“I’m reminded of that every time I walk past Highbury Fields in north London. It’s absolutely beautiful. There’s a big open green space.There’s Georgian buildings around the side. But then there’s this mud trap that cuts across the middle. People clearly don’t want to walk all the way around the edge. Instead, they want to take the shortcut, and that shortcut is self-reinforcing.
Now, this shortcut is called a desire path, and it’s often the path of least resistance. I find them fascinating, because they’re often the point where design and user experience diverge.
So our job is to watch for these desire paths emerging, and, where appropriate, pave them, as someone did here. Someone installed a barrier, people started walking across and round the bottom as you see, and they paved it.”
Finding the path of least resistance is not just relevant to design. Taken as an abstract notion, it throws an almost Zen-like perspective on doing things. Could be writing clean copy, efficient everyday problem-solving or “life hacks” that save time and trouble. No matter what aspect of life you’re trying to polish, that solution — the path of least resistance — has to be preceded by listening to the problem. It’s not as easy as it sounds to turn the eye inwards and try to be objective with yourself, or focus on what’s really needed within a cacophony of opinions and well-meaning advice.

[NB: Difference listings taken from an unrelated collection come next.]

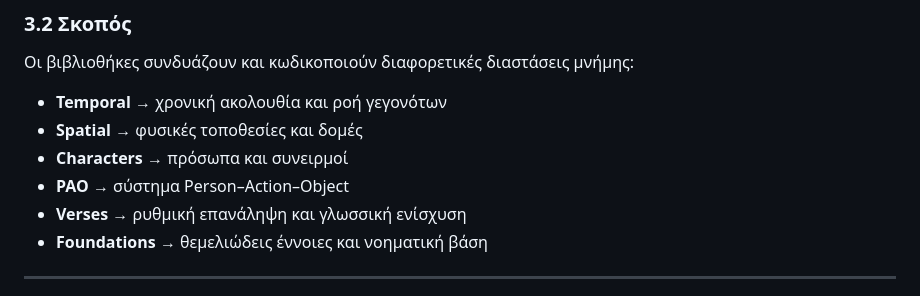
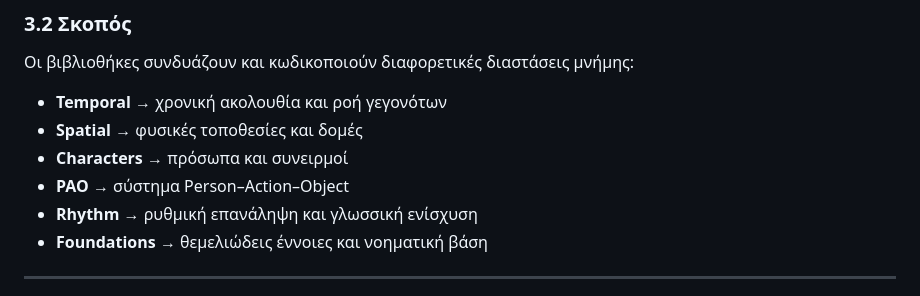
Before and after one commit to mmark76/Markellos-System-v.5.3, a Markdown page: README.md, the part around the change. Rendered like a GitHub page.

```diff
--- a/README.md
+++ b/README.md
@@ -205,7 +205,7 @@ Markellos-System-v.3.3-main/
 * **Spatial** → φυσικές τοποθεσίες και δομές
 * **Characters** → πρόσωπα και συνειρμοί
 * **PAO** → σύστημα Person–Action–Object
-* **Verses** → ρυθμική επανάληψη και γλωσσική ενίσχυση
+* **Rhythm** → ρυθμική επανάληψη και γλωσσική ενίσχυση
 * **Foundations** → θεμελιώδεις έννοιες και νοηματική βάση
 
 ---
```
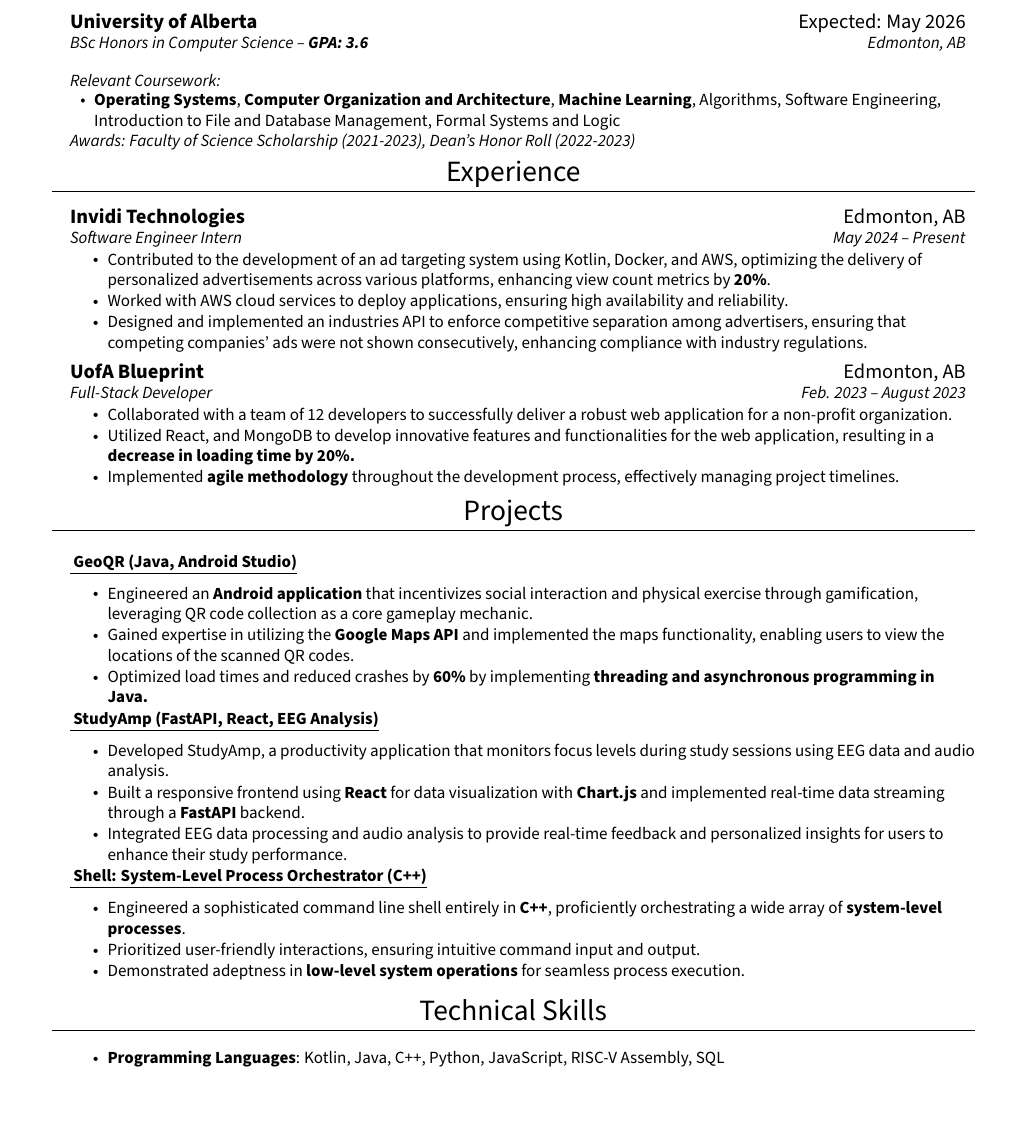
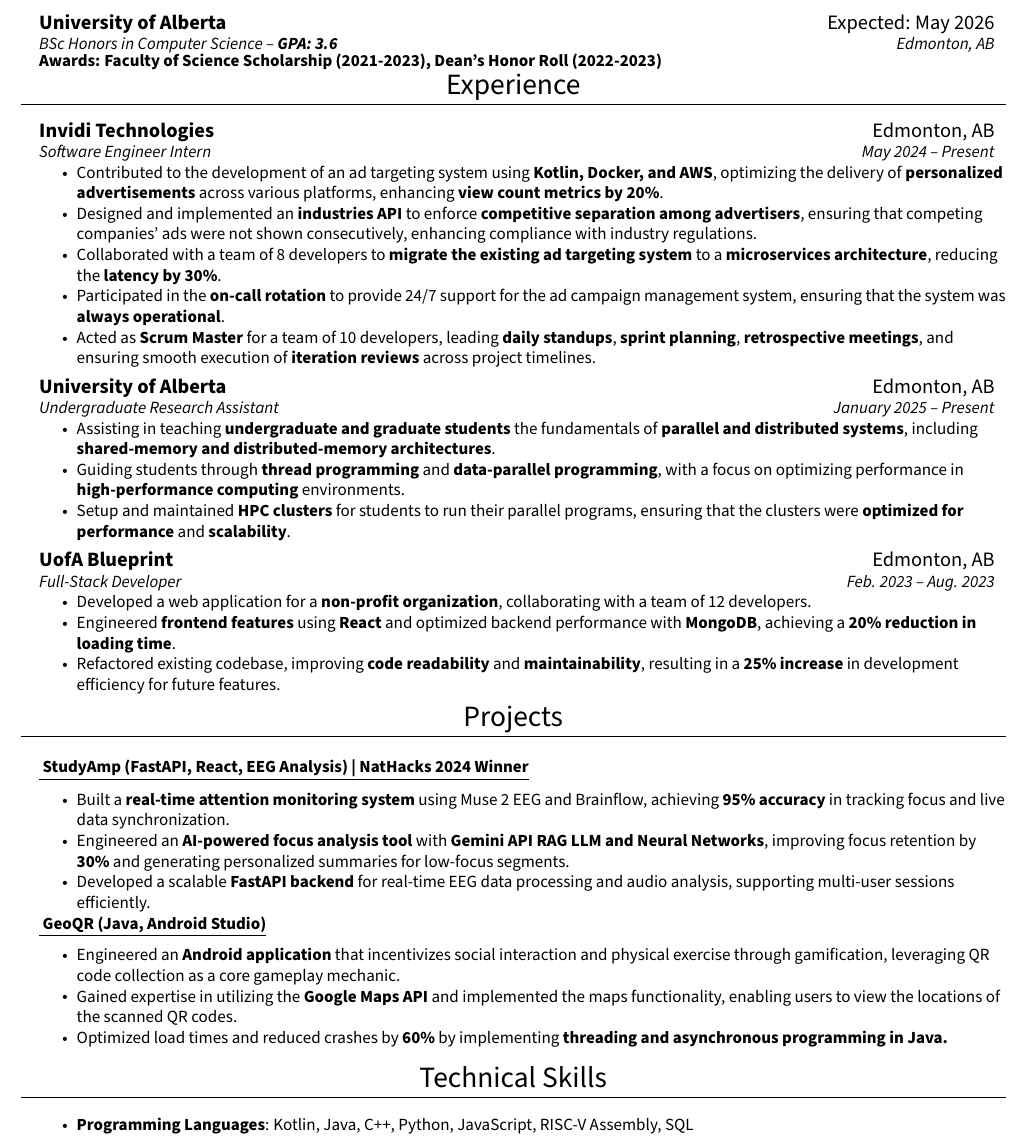
Before and after one commit to manan3172003/resume, a LaTeX CV (resume.tex): part of the page, cut so that both start at the same text, the shorter picture padded with empty space. Compiled offline with pdfLaTeX.

Commit message:
updated to remove Shell from projects and add CMPUT481/681 TA to experience

```diff
--- a/resume.tex
+++ b/resume.tex
@@ -24,11 +24,11 @@
 \renewcommand{\headrulewidth}{0pt}
 \renewcommand{\footrulewidth}{0pt}
 
-\addtolength{\oddsidemargin}{-0.5in}
-\addtolength{\evensidemargin}{-0.5in}
-\addtolength{\textwidth}{1in}
-\addtolength{\topmargin}{-.5in}
-\addtolength{\textheight}{1.0in}
+\addtolength{\oddsidemargin}{-0.75in}
+\addtolength{\evensidemargin}{-0.75in}
+\addtolength{\textwidth}{1.5in}
+\addtolength{\topmargin}{-0.75in}
+\addtolength{\textheight}{1.5in}
 
 \urlstyle{same}
 
@@ -106,19 +104,11 @@
       \resumeSubheading
       {\large University of Alberta}{\large Expected: May 2026}
       {\normalsize{BSc Honors in Computer Science -- \textbf{GPA: 3.6}}}{\normalsize{Edmonton, AB}}
-      \resumeSubheading
-      {}{}
-      {\normalsize{Relevant Coursework:}}{}
+    \resumeSubheading
+    {\normalsize{Awards: Faculty of Science Scholarship (2021-2023), Dean's Honor Roll (2022-2023) }}{}
+    {}{}
   \resumeSubHeadingListEnd
-        \resumeItemListStart
-          \resumeItem{ \textbf{Operating Systems}, \textbf{Computer Organization and Architecture}, \textbf{Machine Learning}, Algorithms, Software Engineering, Introduction to File and Database Management,  Formal Systems and Logic}
-        \resumeItemListEnd
   \vspace{-15pt}
-  \resumeSubHeadingListStart
-        \resumeSubheading
-        {}{}
-        {\normalsize{Awards: Faculty of Science Scholarship (2021-2023), Dean's Honor Roll (2022-2023) }}{}
-    \resumeSubHeadingListEnd
 
 %-----------EXPREIENCE-----------
 \vspace{-10pt}
@@ -130,31 +120,52 @@
       {\normalsize{Software Engineer Intern}}{\normalsize{May 2024 -- Present}}
       \vspace{1pt}
       \resumeItemListStart
-      \resumeItem{Contributed to the development of an ad targeting system using Kotlin, Docker, and AWS, optimizing the delivery of personalized advertisements across various platforms, enhancing view count metrics by \textbf{20\%}.}
-      \resumeItem{Worked with AWS cloud services to deploy applications, ensuring high availability and reliability.}
-      \resumeItem{Designed and implemented an industries API to enforce competitive separation among advertisers, ensuring that competing companies' ads were not shown consecutively, enhancing compliance with industry regulations.}
+      \resumeItem{Contributed to the development of an ad targeting system using \textbf{Kotlin, Docker, and AWS}, optimizing the delivery of \textbf{personalized advertisements} across various platforms, enhancing \textbf{view count metrics by 20\%}.}
+      \resumeItem{Designed and implemented an \textbf{industries API} to enforce \textbf{competitive separation among advertisers}, ensuring that competing companies' ads were not shown consecutively, enhancing compliance with industry regulations.}
+      \resumeItem{Collaborated with a team of 8 developers to \textbf{migrate the existing ad targeting system} to a \textbf{microservices architecture}, reducing the \textbf{latency by 30\%}.}
+      \resumeItem{Participated in the \textbf{on-call rotation} to provide 24/7 support for the ad campaign management system, ensuring that the system was \textbf{always operational}.}
+      \resumeItem{Acted as \textbf{Scrum Master} for a team of 10 developers, leading \textbf{daily standups}, \textbf{sprint planning}, \textbf{retrospective meetings}, and ensuring smooth execution of \textbf{iteration reviews} across project timelines.}
       \resumeItemListEnd
       \vspace{5pt}
+
+      \resumeSubheading
+      {\large University of Alberta}{\large Edmonton, AB}
+      {\normalsize{Undergraduate Research Assistant}}{\normalsize{January 2025 -- Present}}
+      \vspace{1pt}
+      \resumeItemListStart
+      \resumeItem{Assisting in teaching \textbf{undergraduate and graduate students} the fundamentals of \textbf{parallel and distributed systems}, including \textbf{shared-memory and distributed-memory architectures}.}
+      \resumeItem{Guiding students through \textbf{thread programming} and \textbf{data-parallel programming}, with a focus on optimizing performance in \textbf{high-performance computing} environments.}
+      \resumeItem{Setup and maintained \textbf{HPC clusters} for students to run their parallel programs, ensuring that the clusters were \textbf{optimized for performance} and \textbf{scalability}.}
+      \resumeItemListEnd
+      \vspace{5pt}
+
       \resumeSubheading
       {\large UofA Blueprint}{\large Edmonton, AB}
-      {\normalsize{Full-Stack Developer}}{\normalsize{Feb. 2023 -- August 2023}}
+      {\normalsize{Full-Stack Developer}}{\normalsize{Feb. 2023 -- Aug. 2023}}
       \vspace{1pt}
       \resumeItemListStart
-        \resumeItem{Collaborated with a team of 12 developers to successfully deliver a robust web application for a non-profit organization.}
-        \resumeItem{Utilized React, and MongoDB to develop innovative features and functionalities for the web application, resulting in a \textbf{decrease in loading time by 20\%.}}
-        \resumeItem{Implemented \textbf{agile methodology} throughout the development process, effectively managing project timelines.}
+        \resumeItem{Developed a web application for a \textbf{non-profit organization}, collaborating with a team of 12 developers.}
+        \resumeItem{Engineered \textbf{frontend features} using \textbf{React} and optimized backend performance with \textbf{MongoDB}, achieving a \textbf{20\% reduction in loading time}.}
+        \resumeItem{Refactored existing codebase, improving \textbf{code readability} and \textbf{maintainability}, resulting in a \textbf{25\% increase} in development efficiency for future features.}
       \resumeItemListEnd
-
-
   \resumeSubHeadingListEnd
-
-
 
 %-----------PROJECTS-----------
 \vspace{-10pt}
 \section{\LARGE Projects}
  \vspace{3pt}
   \resumeSubHeadingListStart
+
+  \resumeSubheading
+  {\href{https://github.com/NatRunners/StudyAmp}{\underline{ StudyAmp (FastAPI, React, EEG Analysis) | NatHacks 2024 Winner} }}{}
+  {}{}
+  \vspace{-5pt}
+  \resumeItemListStart
+    \resumeItem{Built a \textbf{real-time attention monitoring system} using Muse 2 EEG and Brainflow, achieving \textbf{95\% accuracy} in tracking focus and live data synchronization.}
+    \resumeItem{Engineered an \textbf{AI-powered focus analysis tool} with \textbf{Gemini API RAG LLM and Neural Networks}, improving focus retention by \textbf{30\%} and generating personalized summaries for low-focus segments.}
+    \resumeItem{Developed a scalable \textbf{FastAPI backend} for real-time EEG data processing and audio analysis, supporting multi-user sessions efficiently.}
+  \resumeItemListEnd
+
     \resumeSubheading
       {\href{https://github.com/CMPUT301W23T32/lordofthewings}{\underline{ GeoQR (Java, Android Studio)} }}{}
       {}{}
@@ -165,30 +176,6 @@
         \resumeItem{Gained expertise in utilizing the \textbf{Google Maps API} and implemented the maps functionality, enabling users to view the locations of the scanned QR codes.}
         \resumeItem{Optimized load times and reduced crashes by \textbf{60\%} by implementing \textbf{threading and asynchronous programming in Java.}}
     \resumeItemListEnd
-
-
-    \resumeSubheading
-  {\href{https://github.com/NatRunners/StudyAmp}{\underline{ StudyAmp (FastAPI, React, EEG Analysis)} }}{}
-  {}{}
-  \vspace{-5pt}
-  \resumeItemListStart
-    \resumeItem{Developed StudyAmp, a productivity application that monitors focus levels during study sessions using EEG data and audio analysis.}
-    \resumeItem{Built a responsive frontend using \textbf{React} for data visualization with \textbf{Chart.js} and implemented real-time data streaming through a \textbf{FastAPI} backend.}
-    \resumeItem{Integrated EEG data processing and audio analysis to provide real-time feedback and personalized insights for users to enhance their study performance.}
-  \resumeItemListEnd
-
-
-
-    \resumeSubheading
-      {\href{https://github.com/manan3172003/Shell379/tree/main/Assignment1}{\underline{ Shell: System-Level Process Orchestrator (C++)} }}{}
-      {}{}
-      \vspace{-5pt}
-      \resumeItemListStart
-        \resumeItem{Engineered a sophisticated command line shell entirely in \textbf{C++}, proficiently orchestrating a wide array of \textbf{system-level processes}.}
-        \resumeItem{Prioritized user-friendly interactions, ensuring intuitive command input and output.}
-        \resumeItem{Demonstrated adeptness in \textbf{low-level system operations} for seamless process execution.}
-    \resumeItemListEnd
-
 
   \resumeSubHeadingListEnd
 
```
Also changed, not shown: resume.pdf, resume.tex (2 more changed lines), 1 other file.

But often the solution is in the problem itself. Give it time and sincere attention. You’ll see it (and we can see less of such).